- The Pensions Regulator has asked trustees responsible for funds that use Capita as an administrator to assess whether clients' data is at risk.
- After the hack in March, information apparently containing Capita data began to circulate on the dark web.
Hundreds of pension funds have been asked to check whether data was stolen by cybercriminals during a major hack of the UK's largest outsourcer.
The Pensions Regulator has asked trustees responsible for funds that use Capita as an administrator to assess whether clients' data is at risk.
After the hack in March, information apparently containing Capita data began to circulate on the dark web.
They included home addresses and passport images.
The pensions watchdog said on Sunday that it had written to the hundreds of pension funds that employ Capita to administer their payment systems.
The letter, first reported by the Sunday Times, urged funds to "determine whether there is a risk to their scheme's data" and tried to establish whether they are in touch with the company.
A spokesman for the Pensions Regulator added: "We take IT security and the risk of cyber attacks extremely seriously." Capita's systems administer pensions of more than four million savers on behalf of 450 organisations, including Royal Mail and Axa.

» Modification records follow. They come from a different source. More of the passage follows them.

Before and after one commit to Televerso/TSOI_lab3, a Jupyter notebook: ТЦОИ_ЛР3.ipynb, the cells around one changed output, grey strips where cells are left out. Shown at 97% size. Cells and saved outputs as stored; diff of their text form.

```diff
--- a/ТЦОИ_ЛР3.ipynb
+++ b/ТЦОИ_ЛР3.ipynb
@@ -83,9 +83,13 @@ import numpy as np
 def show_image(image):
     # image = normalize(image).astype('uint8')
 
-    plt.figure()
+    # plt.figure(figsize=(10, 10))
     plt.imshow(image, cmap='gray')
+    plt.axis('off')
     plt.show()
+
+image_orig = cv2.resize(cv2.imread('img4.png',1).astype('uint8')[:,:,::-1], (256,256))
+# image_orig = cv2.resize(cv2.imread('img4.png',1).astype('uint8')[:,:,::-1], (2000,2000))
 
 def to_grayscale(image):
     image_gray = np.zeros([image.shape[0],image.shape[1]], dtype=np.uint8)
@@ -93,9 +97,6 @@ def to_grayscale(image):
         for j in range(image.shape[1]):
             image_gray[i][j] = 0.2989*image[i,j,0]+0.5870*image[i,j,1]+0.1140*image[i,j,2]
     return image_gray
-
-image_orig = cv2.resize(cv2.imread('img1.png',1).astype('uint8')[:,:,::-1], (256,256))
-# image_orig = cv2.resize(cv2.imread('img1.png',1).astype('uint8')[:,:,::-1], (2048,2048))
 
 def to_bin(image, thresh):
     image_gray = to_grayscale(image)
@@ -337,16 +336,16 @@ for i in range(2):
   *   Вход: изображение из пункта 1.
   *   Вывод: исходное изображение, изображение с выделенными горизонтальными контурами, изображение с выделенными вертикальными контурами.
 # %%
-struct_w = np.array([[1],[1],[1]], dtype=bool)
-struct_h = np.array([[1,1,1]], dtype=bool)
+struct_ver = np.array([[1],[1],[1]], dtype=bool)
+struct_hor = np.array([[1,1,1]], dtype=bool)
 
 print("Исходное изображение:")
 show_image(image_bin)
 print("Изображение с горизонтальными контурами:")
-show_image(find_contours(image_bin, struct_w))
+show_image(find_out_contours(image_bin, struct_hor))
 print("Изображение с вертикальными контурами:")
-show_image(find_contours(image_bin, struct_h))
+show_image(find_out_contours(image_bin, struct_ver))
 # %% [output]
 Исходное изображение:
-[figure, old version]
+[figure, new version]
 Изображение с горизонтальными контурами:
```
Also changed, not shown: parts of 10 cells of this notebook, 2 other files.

It said that only a small number of its computer servers were compromised during the cyber-attack.
In a statement, it added that it has also been in regular contact with authorities since the hack and that it will update them on the investigation as it progresses.
Capita is also one of the government's biggest suppliers - it provides IT services among its businesses, which include running the London congestion charging zone, collecting the BBC licence fee and overseeing training for the Royal Navy.
It is also a leading pension adviser in the UK, providing consulting services to 150 pension schemes.